◆ **How to complete this task**:
Report each line of the records below that uses the word "Negative".

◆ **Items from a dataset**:
"""
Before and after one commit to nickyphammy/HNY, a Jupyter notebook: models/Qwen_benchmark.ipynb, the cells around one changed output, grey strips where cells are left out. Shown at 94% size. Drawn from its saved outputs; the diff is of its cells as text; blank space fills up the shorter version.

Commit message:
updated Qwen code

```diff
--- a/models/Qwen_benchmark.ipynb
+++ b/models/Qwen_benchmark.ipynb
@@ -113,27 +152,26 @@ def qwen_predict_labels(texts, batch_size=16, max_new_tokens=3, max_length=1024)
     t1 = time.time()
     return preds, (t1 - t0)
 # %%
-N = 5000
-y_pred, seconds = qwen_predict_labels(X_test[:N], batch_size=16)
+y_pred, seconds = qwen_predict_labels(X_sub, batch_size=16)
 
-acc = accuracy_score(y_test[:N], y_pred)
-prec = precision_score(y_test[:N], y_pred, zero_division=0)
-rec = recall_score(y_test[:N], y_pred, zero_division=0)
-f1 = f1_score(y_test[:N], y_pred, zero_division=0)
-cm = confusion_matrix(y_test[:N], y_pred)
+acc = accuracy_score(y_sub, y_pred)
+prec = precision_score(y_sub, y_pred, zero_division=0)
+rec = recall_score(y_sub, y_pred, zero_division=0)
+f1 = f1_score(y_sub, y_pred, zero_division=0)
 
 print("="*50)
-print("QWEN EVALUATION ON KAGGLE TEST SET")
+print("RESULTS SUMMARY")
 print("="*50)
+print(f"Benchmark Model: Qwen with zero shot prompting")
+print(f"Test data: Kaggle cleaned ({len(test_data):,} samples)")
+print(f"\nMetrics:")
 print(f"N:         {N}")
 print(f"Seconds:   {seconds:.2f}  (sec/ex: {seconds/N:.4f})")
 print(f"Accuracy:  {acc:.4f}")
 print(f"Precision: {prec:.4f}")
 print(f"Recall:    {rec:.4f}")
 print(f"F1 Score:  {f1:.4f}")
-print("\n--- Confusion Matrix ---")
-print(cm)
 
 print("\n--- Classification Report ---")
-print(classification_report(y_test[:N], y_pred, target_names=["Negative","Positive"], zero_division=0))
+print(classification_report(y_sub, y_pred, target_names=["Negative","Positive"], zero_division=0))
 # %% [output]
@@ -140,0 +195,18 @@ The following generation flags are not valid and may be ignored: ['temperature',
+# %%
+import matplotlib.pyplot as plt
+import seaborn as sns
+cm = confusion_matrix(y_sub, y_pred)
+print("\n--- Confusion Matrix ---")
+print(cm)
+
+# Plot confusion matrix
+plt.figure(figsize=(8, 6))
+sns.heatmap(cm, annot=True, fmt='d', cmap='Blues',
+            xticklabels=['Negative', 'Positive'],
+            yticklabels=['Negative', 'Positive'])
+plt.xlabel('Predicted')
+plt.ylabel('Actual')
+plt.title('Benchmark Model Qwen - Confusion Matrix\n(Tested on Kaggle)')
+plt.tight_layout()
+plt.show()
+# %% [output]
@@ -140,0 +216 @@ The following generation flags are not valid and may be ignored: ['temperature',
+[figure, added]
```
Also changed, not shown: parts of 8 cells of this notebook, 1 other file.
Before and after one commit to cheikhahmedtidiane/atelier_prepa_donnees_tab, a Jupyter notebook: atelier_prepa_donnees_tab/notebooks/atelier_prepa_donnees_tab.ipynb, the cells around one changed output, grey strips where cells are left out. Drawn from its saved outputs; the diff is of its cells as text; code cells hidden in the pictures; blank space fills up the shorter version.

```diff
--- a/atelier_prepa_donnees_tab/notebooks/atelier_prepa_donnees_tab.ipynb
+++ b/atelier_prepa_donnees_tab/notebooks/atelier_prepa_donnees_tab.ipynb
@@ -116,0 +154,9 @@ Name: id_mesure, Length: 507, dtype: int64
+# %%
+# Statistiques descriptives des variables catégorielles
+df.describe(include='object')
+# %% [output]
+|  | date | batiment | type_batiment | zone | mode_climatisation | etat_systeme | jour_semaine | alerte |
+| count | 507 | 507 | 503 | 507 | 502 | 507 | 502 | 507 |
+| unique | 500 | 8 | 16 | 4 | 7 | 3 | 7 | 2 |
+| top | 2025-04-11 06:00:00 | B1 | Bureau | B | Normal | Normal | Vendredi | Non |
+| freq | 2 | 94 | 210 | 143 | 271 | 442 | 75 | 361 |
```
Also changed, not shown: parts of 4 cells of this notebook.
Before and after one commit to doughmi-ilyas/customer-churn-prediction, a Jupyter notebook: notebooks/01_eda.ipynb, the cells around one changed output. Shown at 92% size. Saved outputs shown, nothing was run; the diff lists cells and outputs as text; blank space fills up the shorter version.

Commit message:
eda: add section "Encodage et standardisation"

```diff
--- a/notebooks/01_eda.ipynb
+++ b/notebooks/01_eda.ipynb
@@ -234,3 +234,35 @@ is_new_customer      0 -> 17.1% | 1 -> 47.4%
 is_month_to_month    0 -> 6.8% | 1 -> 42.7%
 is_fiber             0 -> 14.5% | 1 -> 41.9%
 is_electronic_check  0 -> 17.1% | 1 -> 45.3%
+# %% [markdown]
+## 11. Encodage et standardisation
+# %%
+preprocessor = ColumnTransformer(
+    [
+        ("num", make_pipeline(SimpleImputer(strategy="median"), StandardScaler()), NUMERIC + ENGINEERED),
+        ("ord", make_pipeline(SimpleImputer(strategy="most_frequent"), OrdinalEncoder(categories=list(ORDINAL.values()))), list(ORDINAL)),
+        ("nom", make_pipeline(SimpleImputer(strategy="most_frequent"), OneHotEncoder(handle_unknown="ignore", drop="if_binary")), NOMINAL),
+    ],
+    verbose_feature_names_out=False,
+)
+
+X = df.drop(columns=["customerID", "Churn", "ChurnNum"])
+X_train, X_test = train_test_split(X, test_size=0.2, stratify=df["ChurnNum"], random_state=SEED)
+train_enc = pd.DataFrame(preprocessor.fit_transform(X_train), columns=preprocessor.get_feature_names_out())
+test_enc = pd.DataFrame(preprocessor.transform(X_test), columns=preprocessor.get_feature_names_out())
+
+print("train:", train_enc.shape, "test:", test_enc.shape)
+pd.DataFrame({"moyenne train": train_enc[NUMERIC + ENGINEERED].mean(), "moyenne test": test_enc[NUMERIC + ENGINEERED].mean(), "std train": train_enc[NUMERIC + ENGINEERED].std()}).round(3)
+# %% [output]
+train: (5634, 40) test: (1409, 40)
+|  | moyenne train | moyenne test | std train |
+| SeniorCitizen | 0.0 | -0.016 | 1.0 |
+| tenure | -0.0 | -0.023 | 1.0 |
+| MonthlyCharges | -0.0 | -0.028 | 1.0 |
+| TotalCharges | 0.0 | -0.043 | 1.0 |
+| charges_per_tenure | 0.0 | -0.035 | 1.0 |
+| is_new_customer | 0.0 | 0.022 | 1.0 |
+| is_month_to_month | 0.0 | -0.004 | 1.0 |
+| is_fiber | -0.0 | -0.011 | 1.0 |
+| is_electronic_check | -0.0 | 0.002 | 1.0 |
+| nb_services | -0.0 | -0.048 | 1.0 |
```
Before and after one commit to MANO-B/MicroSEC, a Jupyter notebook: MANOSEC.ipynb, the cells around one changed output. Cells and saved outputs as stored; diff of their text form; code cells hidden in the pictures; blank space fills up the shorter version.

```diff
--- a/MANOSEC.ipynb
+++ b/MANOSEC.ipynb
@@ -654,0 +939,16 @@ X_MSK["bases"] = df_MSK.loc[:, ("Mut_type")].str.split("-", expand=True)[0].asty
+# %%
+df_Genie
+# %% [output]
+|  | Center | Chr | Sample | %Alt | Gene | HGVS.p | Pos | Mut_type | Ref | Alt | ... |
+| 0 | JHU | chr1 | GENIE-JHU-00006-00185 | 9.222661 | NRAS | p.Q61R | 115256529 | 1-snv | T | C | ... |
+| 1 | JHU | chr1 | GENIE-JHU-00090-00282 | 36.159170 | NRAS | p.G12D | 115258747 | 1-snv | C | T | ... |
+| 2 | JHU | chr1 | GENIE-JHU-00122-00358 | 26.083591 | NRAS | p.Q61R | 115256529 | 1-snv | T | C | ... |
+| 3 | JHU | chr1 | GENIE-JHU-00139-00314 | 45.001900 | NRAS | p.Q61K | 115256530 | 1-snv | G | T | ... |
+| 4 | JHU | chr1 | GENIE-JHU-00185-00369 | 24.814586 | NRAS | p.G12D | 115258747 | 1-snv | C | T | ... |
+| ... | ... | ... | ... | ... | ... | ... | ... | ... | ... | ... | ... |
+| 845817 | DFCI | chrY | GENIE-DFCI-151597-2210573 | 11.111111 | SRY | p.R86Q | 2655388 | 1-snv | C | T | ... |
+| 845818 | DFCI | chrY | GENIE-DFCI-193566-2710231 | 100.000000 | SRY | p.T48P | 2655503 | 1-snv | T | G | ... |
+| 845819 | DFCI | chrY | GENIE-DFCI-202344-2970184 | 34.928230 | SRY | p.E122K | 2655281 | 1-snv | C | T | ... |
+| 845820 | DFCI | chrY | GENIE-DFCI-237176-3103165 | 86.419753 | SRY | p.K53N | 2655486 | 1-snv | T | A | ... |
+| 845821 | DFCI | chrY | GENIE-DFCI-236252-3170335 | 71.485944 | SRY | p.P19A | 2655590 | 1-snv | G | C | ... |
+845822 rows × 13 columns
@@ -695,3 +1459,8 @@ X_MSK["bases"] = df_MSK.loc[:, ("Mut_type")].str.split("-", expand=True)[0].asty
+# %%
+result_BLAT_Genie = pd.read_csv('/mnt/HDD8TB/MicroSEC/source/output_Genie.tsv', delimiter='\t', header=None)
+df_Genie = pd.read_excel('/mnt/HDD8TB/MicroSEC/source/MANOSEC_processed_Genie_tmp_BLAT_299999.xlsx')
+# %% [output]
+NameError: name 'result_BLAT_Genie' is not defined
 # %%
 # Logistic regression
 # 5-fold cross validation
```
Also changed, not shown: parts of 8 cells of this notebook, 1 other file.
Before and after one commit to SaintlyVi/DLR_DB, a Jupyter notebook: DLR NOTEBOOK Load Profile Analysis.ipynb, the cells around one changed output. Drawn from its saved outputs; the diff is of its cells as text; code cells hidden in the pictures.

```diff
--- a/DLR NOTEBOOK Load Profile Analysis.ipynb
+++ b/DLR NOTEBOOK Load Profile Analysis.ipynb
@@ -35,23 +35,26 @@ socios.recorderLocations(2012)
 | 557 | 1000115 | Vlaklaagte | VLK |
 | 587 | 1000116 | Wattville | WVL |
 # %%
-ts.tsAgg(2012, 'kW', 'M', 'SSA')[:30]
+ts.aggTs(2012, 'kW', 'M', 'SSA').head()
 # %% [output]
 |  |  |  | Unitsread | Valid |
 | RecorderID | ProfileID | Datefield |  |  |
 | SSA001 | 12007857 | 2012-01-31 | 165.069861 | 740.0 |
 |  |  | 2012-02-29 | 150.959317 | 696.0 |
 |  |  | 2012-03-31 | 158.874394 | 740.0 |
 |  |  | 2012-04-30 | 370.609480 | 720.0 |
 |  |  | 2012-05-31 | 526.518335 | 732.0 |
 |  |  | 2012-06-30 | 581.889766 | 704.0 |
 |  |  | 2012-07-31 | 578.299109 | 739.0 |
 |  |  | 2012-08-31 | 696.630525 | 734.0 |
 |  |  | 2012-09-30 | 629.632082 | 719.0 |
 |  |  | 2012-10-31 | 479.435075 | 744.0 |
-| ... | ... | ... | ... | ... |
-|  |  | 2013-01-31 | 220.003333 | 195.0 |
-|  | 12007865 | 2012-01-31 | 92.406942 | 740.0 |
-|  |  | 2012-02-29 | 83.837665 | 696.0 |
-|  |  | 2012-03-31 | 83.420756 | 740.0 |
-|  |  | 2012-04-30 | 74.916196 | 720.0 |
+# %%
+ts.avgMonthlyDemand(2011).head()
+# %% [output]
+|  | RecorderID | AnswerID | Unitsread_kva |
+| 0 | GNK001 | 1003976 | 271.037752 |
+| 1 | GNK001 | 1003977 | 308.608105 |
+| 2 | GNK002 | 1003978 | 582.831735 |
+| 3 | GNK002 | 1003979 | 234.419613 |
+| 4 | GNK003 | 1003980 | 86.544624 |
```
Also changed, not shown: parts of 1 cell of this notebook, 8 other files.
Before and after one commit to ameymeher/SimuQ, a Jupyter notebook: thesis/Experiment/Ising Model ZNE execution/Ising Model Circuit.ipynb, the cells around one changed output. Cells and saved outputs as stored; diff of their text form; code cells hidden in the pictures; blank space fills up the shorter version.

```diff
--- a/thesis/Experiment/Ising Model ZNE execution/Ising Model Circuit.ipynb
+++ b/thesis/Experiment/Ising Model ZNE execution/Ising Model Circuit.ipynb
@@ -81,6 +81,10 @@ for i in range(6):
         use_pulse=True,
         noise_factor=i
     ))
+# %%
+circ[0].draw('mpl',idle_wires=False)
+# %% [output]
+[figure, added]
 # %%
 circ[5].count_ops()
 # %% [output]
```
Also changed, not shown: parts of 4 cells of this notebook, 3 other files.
"""
◆ **Output**:
-print(classification_report(y_test[:N], y_pred, target_names=["Negative","Positive"], zero_division=0))
+print(classification_report(y_sub, y_pred, target_names=["Negative","Positive"], zero_division=0))
+            xticklabels=['Negative', 'Positive'],
+            yticklabels=['Negative', 'Positive'])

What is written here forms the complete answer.